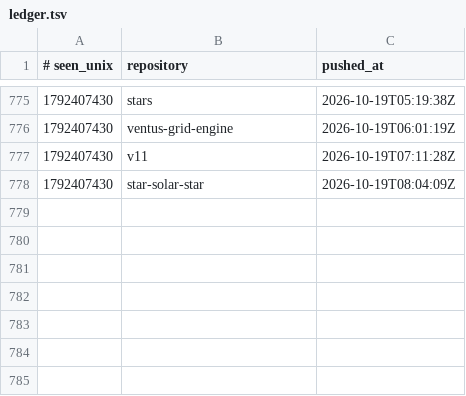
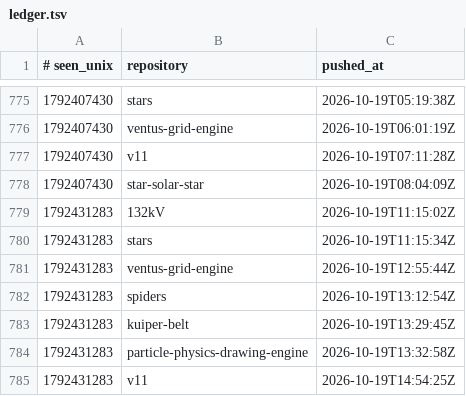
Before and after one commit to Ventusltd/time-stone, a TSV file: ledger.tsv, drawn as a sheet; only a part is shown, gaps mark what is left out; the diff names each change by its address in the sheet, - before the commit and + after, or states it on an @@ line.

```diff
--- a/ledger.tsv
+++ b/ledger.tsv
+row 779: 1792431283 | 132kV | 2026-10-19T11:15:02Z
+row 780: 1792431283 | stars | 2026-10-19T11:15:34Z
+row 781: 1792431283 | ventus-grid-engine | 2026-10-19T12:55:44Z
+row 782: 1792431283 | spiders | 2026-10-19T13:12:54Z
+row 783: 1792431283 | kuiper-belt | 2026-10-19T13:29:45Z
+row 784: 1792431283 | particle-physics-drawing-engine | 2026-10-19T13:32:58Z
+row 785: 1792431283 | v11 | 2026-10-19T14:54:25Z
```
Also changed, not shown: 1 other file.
= = =
◆ **What this task involves**
Could you please find every line of the listing above holding the string "file" and copy it?

◆ **Solution below**
Before and after one commit to Ventusltd/time-stone, a TSV file: ledger.tsv, drawn as a sheet; only a part is shown, gaps mark what is left out; the diff names each change by its address in the sheet, - before the commit and + after, or states it on an @@ line.
Also changed, not shown: 1 other file.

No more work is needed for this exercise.